# Information shown:
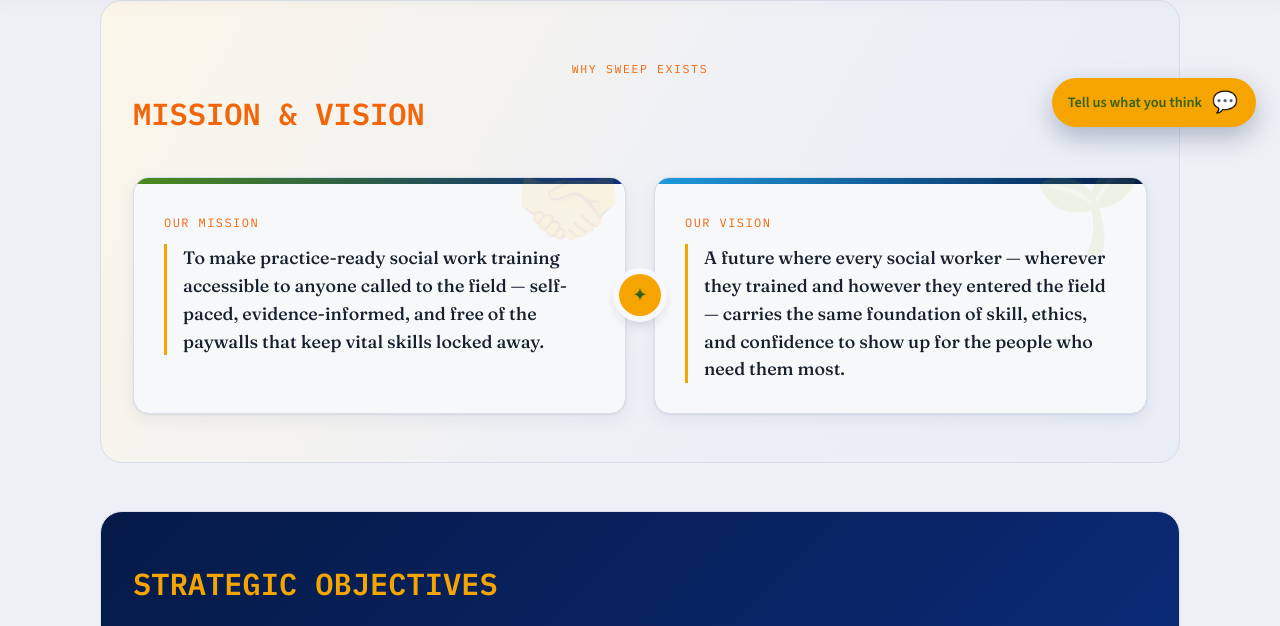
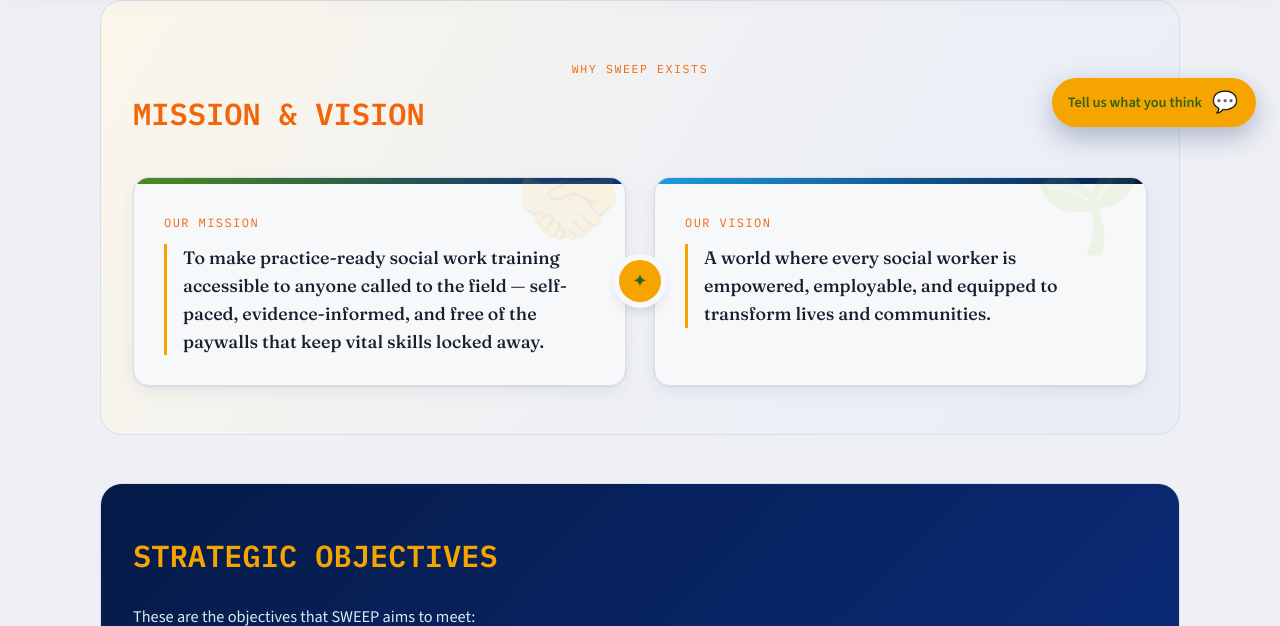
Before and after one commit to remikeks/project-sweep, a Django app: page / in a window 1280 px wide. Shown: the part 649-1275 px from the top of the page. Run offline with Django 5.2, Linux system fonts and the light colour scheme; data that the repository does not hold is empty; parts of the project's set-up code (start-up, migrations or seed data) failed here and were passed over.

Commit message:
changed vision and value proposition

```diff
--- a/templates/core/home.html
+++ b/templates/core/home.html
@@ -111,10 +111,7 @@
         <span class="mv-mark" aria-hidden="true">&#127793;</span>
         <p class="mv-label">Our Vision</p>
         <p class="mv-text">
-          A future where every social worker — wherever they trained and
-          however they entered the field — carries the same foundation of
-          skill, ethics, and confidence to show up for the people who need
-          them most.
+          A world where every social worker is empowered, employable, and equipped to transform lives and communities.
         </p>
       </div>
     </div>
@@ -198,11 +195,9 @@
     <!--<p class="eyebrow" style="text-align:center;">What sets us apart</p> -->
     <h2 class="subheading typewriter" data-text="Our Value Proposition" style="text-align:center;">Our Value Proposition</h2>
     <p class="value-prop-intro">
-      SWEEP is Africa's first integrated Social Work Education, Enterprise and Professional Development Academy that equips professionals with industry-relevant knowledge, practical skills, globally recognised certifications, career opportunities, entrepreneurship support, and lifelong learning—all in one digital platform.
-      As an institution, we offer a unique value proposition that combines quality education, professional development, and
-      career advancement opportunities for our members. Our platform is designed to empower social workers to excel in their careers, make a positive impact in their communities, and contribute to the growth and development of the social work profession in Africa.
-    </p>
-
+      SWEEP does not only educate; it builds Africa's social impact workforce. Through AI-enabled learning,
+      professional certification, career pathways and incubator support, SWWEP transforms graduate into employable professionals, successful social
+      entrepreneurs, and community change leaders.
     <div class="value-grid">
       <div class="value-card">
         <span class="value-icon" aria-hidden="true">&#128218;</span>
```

--

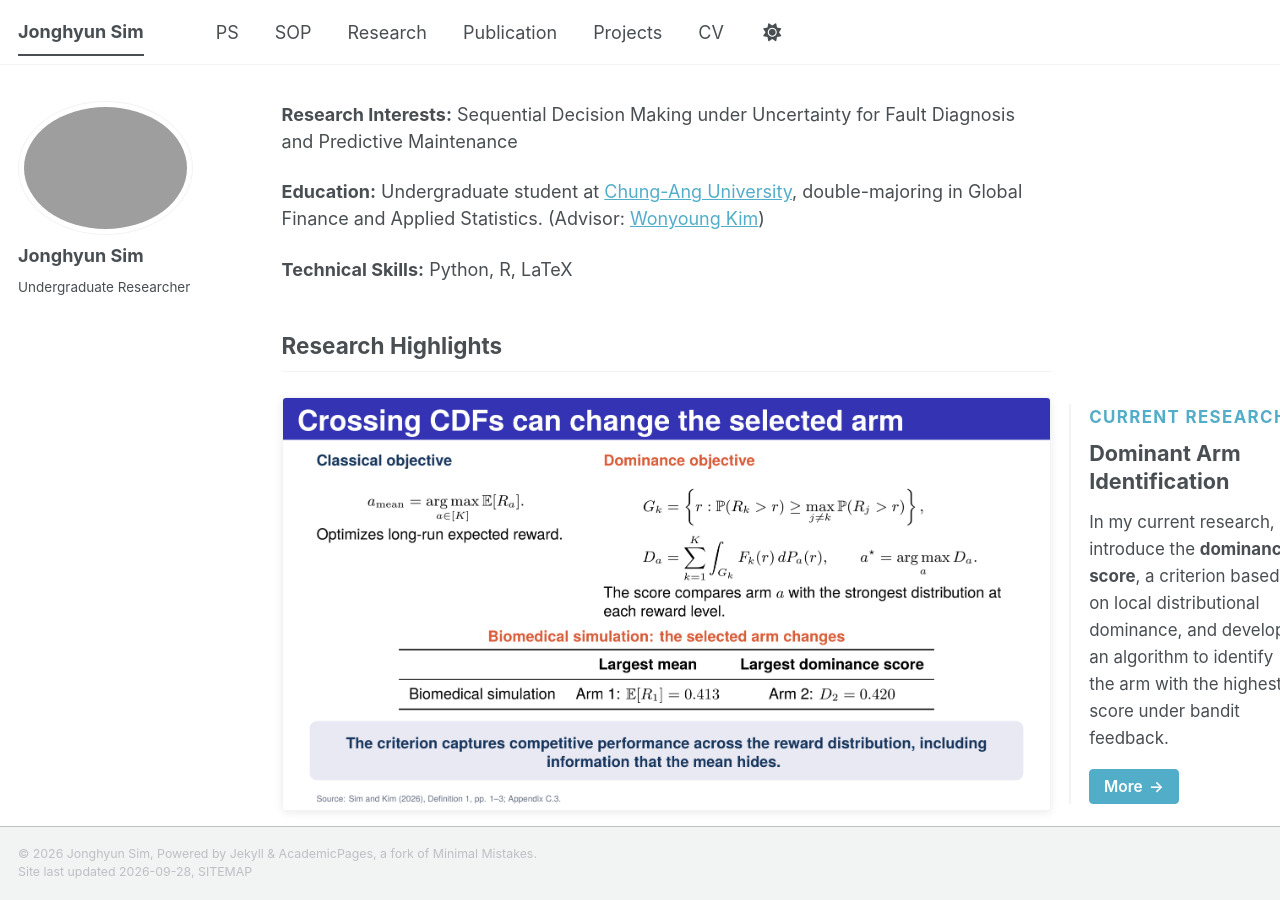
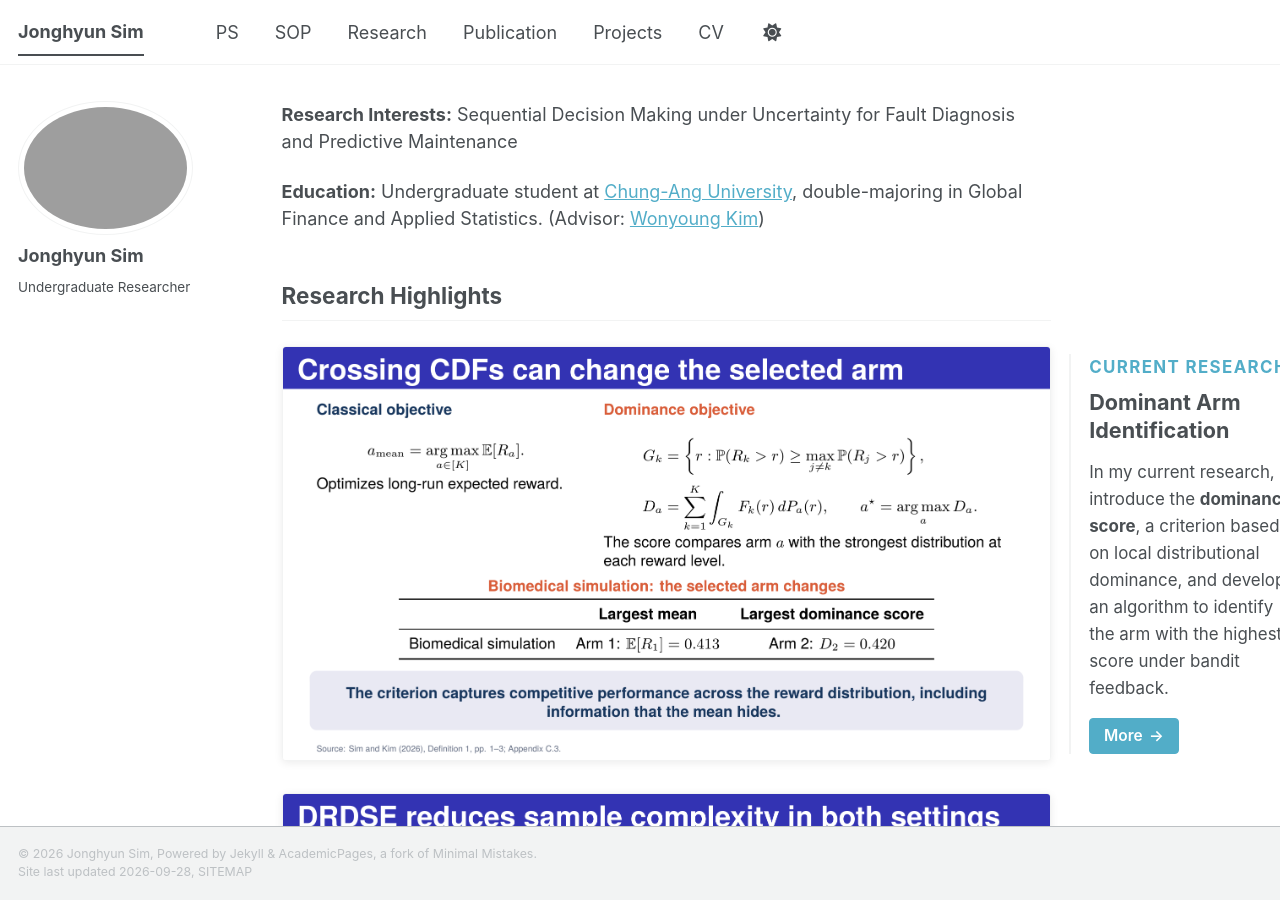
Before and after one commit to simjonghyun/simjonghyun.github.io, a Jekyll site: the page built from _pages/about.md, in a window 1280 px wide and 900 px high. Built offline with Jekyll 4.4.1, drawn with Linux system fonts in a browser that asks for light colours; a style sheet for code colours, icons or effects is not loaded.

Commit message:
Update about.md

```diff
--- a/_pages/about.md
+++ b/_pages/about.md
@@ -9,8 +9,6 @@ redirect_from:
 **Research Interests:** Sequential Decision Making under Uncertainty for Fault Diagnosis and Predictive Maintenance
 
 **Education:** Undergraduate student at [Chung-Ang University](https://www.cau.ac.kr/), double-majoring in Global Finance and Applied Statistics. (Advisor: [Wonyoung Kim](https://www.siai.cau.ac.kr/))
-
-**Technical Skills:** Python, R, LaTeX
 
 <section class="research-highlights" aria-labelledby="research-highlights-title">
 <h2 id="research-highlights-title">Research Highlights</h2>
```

...

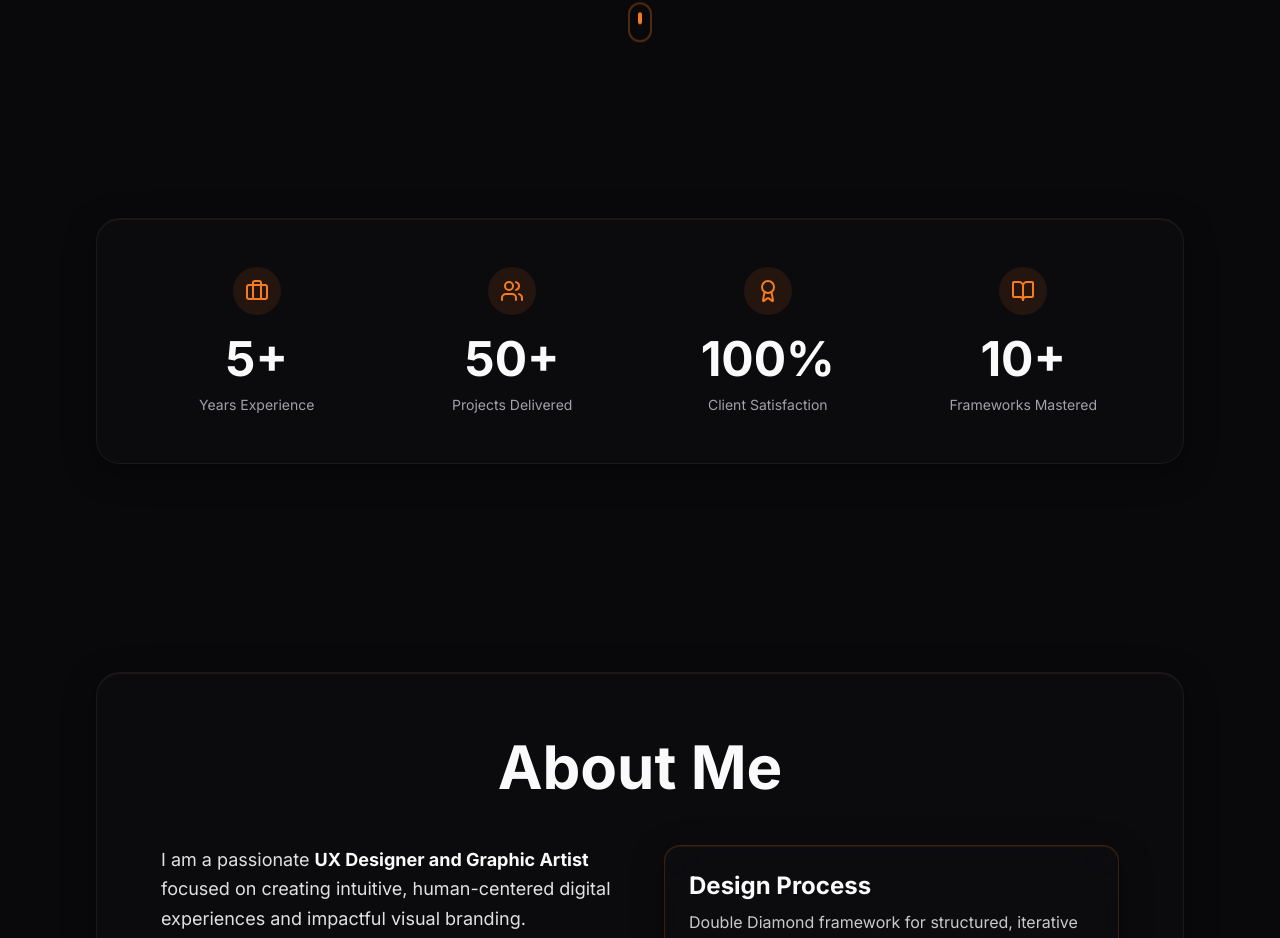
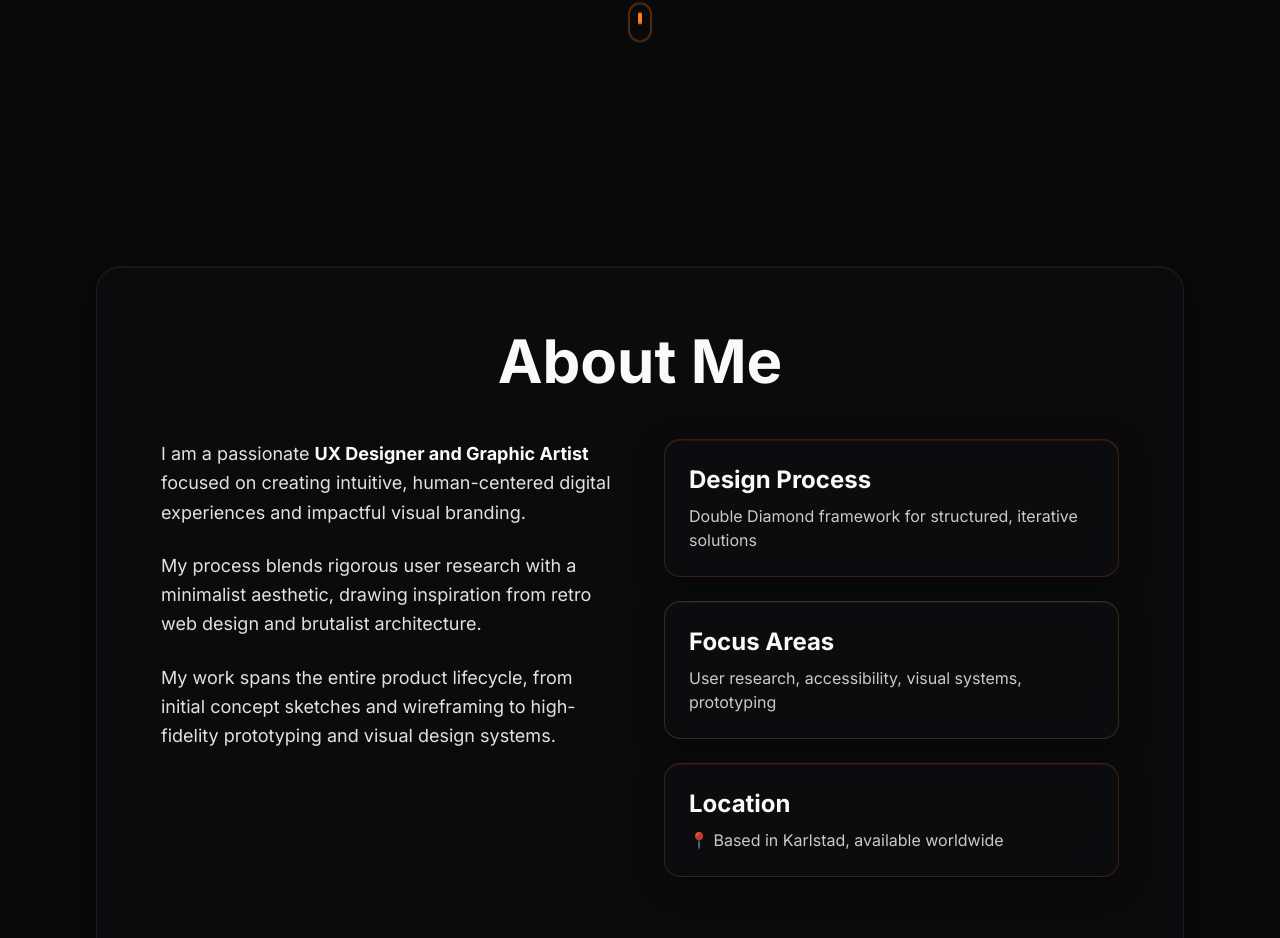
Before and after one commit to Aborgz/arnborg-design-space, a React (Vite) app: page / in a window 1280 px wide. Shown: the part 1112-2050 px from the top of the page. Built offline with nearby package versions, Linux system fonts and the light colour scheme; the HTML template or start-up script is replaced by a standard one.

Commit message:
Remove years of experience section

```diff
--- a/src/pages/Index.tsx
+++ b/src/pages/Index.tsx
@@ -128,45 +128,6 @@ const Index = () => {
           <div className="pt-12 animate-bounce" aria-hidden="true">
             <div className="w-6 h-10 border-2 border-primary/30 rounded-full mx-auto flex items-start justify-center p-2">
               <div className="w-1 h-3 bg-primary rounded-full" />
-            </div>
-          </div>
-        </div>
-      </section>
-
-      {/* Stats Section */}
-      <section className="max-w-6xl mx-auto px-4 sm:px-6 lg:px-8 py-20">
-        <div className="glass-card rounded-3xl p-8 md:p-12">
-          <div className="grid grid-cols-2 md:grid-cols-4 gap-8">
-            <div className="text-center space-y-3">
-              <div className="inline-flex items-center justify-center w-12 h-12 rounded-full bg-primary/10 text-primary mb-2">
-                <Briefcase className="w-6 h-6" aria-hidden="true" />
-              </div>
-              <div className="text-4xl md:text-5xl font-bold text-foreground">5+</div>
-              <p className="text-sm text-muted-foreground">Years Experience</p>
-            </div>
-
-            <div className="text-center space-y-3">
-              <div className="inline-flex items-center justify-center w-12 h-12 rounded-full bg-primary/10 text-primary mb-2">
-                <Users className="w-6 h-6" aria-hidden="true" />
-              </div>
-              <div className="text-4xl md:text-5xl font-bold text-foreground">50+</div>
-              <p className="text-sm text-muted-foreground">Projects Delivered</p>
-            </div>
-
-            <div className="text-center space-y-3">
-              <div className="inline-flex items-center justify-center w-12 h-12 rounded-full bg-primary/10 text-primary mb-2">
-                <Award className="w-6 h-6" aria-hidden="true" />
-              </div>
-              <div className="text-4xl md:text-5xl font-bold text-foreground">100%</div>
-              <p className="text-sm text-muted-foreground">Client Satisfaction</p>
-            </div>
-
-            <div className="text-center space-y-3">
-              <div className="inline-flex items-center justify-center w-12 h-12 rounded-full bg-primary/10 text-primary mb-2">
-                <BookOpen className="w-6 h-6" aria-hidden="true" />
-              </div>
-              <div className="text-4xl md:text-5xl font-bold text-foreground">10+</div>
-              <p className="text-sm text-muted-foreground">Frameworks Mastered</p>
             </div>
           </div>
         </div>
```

# Your goal:
Give back every line of the listing where the word "Index" shows up.

# Solution for this task:
--- a/src/pages/Index.tsx
+++ b/src/pages/Index.tsx
@@ -128,45 +128,6 @@ const Index = () => {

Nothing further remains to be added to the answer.